According to an analysis made by GSMA (Groupe Speciale Mobile Association) a couple of years ago, the industry initiatives that have progressed with work on 5G identify a set of eight requirements:
- 1-10Gbps connections to endpoints in the field (i.e. not theoretical maximum)
- 1 millisecond end-to-end round trip delay (latency)
- 1000x bandwidth per unit area
- 10-100x number of connected devices
- (Perception of) 99.999% availability
- (Perception of) 100% coverage
- 90% reduction in network energy usage
- Up to ten-year battery life for low power, machine-type devices
The high speed, low latency and low power that 5G will bring should allow IoT to reach new picks and take on new challenges that were too hard to achieve with 4G. Personal identification tags, infra-red sensors, and high bandwidth video are just a couple of examples of products that will benefit from an explosion in growth thanks to 5G. Although, the leading industrial players don`t expect amazing changes regarding the Industrial IoT. In an interview conducted by IoTSWC, Richard Soley, Executive Director of Industrial Internet Consortium explains why 5G is not about Industrial IoT:

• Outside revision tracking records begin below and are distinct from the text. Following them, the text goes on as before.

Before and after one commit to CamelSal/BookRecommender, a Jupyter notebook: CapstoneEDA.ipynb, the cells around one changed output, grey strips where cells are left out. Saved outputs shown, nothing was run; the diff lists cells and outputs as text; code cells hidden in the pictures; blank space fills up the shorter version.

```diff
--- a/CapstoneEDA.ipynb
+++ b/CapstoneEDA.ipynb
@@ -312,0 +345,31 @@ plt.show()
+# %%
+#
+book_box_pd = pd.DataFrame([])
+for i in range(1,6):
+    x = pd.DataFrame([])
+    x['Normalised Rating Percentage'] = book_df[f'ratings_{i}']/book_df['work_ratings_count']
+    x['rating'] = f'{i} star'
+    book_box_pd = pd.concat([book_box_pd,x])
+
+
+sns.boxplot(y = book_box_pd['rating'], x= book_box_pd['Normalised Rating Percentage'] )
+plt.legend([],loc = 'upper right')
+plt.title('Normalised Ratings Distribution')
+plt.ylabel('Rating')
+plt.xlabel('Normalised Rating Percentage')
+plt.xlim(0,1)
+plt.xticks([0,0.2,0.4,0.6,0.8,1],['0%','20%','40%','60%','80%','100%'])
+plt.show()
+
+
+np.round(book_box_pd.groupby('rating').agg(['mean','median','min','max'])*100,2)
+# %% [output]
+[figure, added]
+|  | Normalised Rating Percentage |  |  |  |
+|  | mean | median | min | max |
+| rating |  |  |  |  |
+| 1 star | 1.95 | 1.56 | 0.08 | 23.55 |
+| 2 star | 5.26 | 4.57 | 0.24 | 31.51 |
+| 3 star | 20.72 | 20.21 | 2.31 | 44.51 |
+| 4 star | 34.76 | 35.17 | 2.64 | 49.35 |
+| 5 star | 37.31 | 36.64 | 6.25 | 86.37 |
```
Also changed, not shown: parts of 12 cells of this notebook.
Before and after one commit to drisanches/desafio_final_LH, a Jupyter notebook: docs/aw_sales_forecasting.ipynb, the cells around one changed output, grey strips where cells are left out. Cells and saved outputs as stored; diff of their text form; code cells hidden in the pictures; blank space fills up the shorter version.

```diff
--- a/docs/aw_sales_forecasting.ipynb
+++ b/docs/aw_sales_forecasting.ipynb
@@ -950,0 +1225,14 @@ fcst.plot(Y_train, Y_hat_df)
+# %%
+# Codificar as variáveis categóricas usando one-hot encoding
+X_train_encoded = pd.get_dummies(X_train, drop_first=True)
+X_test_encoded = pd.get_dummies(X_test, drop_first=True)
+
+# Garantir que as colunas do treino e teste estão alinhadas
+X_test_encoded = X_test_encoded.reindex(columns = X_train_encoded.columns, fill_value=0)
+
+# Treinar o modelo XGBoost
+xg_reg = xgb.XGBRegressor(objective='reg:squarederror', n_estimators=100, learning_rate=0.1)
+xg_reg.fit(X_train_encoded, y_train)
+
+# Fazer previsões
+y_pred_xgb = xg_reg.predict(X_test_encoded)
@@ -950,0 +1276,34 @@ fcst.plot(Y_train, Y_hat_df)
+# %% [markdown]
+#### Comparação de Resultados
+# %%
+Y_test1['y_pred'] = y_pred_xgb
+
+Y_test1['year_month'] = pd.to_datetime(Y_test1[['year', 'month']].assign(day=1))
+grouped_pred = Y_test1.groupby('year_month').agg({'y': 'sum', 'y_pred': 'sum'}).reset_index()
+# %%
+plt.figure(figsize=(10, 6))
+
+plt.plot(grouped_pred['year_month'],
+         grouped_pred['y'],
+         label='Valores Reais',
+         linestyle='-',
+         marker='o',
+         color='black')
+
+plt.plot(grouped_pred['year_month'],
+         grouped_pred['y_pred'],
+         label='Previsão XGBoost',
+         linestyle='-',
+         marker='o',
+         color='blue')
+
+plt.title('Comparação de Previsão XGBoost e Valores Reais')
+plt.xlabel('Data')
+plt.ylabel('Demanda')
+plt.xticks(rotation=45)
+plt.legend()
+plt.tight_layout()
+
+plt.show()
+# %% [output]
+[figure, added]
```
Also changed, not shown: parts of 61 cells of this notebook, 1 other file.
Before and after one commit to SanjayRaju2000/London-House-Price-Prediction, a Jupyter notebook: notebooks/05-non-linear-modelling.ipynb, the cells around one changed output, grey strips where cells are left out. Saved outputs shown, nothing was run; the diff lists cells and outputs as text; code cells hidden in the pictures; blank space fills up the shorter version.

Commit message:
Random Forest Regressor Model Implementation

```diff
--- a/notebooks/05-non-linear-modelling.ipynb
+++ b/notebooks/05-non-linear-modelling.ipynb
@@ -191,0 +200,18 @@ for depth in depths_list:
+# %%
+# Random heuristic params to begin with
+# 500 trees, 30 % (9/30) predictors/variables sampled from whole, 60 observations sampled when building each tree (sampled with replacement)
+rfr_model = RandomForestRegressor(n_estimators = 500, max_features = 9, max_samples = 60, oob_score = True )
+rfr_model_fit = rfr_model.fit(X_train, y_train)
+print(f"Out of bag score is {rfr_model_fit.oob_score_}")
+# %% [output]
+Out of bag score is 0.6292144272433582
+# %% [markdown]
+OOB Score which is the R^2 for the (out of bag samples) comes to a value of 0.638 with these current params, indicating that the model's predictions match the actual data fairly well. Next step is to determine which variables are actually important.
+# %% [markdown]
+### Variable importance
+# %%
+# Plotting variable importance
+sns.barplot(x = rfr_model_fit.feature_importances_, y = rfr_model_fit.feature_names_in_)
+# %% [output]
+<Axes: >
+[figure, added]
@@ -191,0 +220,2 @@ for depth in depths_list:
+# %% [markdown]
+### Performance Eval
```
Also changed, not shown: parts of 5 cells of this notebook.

” An amazingly large number of people believe that 5G IS Industrial IoT. It’s not, it’s just an enabling technology — an important one, but one of many. In many IIoT implementations, wireless solutions don’t even appear (in many industrial scenarios, you have systems that don’t move and must operate in an environment with high RF interference, so wireless solutions just don’t figure into it). That said, there are important applications of IIoT (I suspect especially in transportation) that are going to depend on the high throughput and low latency of 5G moving forward”, believes Richard Soley.
This article was written by Axonsoft. Read more here.
As a leading automotive supplier, the HARMAN Connected Car team knows an important technology when they see one. After all, we were responsible for the world’s first single DIN radio/navigation system produced more than 20 years ago. But there is another paradigm shift on the horizon and it’s going to take a totally new type of connectivity for automakers to keep up—it’s going to take 5G.
The automotive industry is now at a critical intersection: communication, information, and control are all demanding new technology to support their impacts on everyday life. The car will need to adapt, so connectivity during transport is on par with connectivity at home and in the office. As it stands, the current 4G LTE network cannot provide the data rate or latency needed to keep a car connected to more demanding services and infrastructure networks. Essentially, vehicle-to-everything (V2X) communication won’t be possible without 5G, which can enable data rates up to 20 Gbps and ultra-reliable, low latency communications with only 1 ms delays. It will also allow for Massive Machine-Type Communications (mMTC) which sets the foundation for an IoT-powered future where a car can interact with millions of connected devices, from VR gadgets to smart traffic projects.
Not only will 5G be necessary to handle the technical requirements of future mobility, it will be needed as the role of the automobile changes. We see a future where many people will turn to car-sharing services to use a vehicle on-demand – and that vehicle could be entirely autonomous. Because this change won’t happen overnight, ensuring these types of vehicles interact safely with the legacy cars and trucks owned and piloted by human drivers today will be critical to the success of future mobility. 5G is currently the only network that can support a smooth transition period.
Another area where 5G benefits connected cars is safety. With the speed at latency of 5G, ADAS features become much more effective – including the ones already available today such as blind spot monitoring and lane departure control. As autonomy increases, cars will also need systems to manage cooperative driving, traffic congestion, pedestrian warnings, traffic light and speed advisories, and even fuel and charging station discovery. 5G provides network connectivity and communication capabilities that allow these systems to function properly to create an interactive vehicle ecosystem.
In as little as four years from now, the cumulative number of next generation internet-connected cars could reach 220 million. Each one will need control units that have never been seen before – such as HARMAN’s own Telematics Control Unit (TCU). This first-to-market 5G-ready control unit supports a host of functions, such as Firmware Over-the-Air (FOTA) which allows for seamless software updating, and V2X. Together with Samsung’s experience with telecommunications, the system can help enable 5G as the backbone of future mobility.
Find out more on Harman blog.